He was less enthused about eating on the floor, drinking from a bowl, being cooped up inside and being alone. But the two things he hated most, cold weather and riding in cars, sometimes forced him to compromise. Particularly in his old age, Bo was something of a weather wimp, poking his nose into the outside air and quickly turning and scampering inside if he felt the slightest chill. Riding in cars was a major trauma - for Bo and us - because he always got sick within a few minutes.
Maybe his fear of travel had to do with how he came to us, which always remained a mystery. In the fall of 1990, Bo arrived along with a new refrigerator. As I opened the door for the deliverymen, there was Bo yelling at me from a big rock across the front yard. He seemed well groomed, friendly and unafraid, so he must have had a home somewhere. But despite our advertising and calls to the delivery company, no one ever came forward, and Bo was ours. The vet guessed Bo was about 7 months old.
He almost didn't make it much further.
The next spring, one of our teen girls was home alone after school and decided to do some laundry. As she opened the dryer for a moment to check on some clothes that weren't quite ready, the phone rang. She slammed the door, turned the dryer back on, and ran to answer the call. When she returned to check on the clothes 15 minutes or so later, Bo staggered out, dazed and bleeding from the mouth.
The vet said the prognosis was grim, that the key would be whether he could eat, which seemed a longshot given that his mouth was burned. This was on Good Friday. Saturday, we were losing hope because the vet said he showed no interest in food. Well, a quick trip to the supermarket for some sliced turkey changed everything.
By Sunday - Easter - Bo was back home.
We are not particularly religious, but wow, what irony. Other than a little droop on one side of his mouth, Bo was none the worse for wear. But he never – ever – hopped in the dryer again.
Bo lived to be 18, dying essentially of old age this spring. Of course, he had slowed down a bit in his later years. His attempts to jump onto the counter started coming up a bit short (he seemed embarrassed), and occasional hair loss because of a skin condition made him look a bit rickety at times.
But in other ways he never changed. He still woke us up at 5:30 each day, ate his sliced turkey or roast beef, and followed us from room to room. And he still stood at the top of the stairs yelling at us as we came home at the end of the day, annoyed that we were gone so long but happy to see us.
A cool cat, as always.

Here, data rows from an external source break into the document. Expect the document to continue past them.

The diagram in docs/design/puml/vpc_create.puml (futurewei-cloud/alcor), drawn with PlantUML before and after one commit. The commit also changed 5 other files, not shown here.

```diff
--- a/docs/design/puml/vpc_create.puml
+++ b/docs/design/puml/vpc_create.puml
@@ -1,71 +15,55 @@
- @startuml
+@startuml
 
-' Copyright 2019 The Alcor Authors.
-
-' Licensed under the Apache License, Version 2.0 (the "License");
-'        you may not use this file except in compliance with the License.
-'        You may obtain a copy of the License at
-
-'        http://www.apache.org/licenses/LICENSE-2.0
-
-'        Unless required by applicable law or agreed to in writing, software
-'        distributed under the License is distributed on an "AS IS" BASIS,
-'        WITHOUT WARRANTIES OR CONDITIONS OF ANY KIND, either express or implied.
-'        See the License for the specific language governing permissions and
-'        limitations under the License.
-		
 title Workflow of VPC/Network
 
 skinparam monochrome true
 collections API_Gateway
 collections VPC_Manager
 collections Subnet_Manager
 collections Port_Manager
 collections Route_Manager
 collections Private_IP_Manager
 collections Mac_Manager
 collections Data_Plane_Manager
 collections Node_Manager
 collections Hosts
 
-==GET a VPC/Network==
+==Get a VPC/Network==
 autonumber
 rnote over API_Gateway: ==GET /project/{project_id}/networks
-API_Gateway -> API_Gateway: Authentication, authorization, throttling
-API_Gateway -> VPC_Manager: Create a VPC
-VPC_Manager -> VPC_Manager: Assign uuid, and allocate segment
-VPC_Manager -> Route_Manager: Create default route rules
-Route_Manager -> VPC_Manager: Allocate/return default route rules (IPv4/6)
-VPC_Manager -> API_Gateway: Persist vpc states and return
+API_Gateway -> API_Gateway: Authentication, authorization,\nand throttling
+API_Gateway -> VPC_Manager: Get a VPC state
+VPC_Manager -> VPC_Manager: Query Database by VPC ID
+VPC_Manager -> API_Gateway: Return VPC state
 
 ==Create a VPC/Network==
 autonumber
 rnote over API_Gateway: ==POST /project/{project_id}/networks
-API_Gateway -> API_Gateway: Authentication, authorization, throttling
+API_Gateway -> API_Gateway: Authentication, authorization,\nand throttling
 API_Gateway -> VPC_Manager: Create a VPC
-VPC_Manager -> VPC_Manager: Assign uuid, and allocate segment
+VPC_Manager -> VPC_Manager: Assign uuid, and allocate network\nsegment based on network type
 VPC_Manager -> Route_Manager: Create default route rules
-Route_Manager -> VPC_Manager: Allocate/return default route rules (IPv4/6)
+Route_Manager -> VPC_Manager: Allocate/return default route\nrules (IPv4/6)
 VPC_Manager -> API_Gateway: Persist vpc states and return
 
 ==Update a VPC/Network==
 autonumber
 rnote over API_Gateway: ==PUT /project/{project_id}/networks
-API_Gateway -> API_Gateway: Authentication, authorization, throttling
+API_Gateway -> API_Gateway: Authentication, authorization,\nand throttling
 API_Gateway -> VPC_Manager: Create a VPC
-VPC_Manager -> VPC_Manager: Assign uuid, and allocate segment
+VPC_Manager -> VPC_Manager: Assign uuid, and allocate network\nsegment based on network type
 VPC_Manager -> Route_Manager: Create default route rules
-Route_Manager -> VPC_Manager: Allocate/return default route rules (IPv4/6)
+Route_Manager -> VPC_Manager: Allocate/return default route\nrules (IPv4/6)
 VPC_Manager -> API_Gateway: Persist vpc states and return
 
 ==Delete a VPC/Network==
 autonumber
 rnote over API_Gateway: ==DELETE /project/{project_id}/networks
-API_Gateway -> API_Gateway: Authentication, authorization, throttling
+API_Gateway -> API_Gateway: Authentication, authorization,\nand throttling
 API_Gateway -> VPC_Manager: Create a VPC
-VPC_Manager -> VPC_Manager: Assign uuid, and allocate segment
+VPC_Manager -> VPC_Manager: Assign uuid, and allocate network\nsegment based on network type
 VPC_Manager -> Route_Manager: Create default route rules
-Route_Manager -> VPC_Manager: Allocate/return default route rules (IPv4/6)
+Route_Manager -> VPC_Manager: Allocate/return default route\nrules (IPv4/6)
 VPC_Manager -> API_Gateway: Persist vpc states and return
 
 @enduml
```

1 comment:

Patti said...

I loved reading about Bo, Mark. Cats continually amaze me, from their chirping to their rather precise eat/sleep daily routines.

Sorry about the 5:30 a.m. wake-ups...

You're lucky to have had him for 18 years! We only had eight years with our Humphrey. But now The Brothers Furr keep us amused.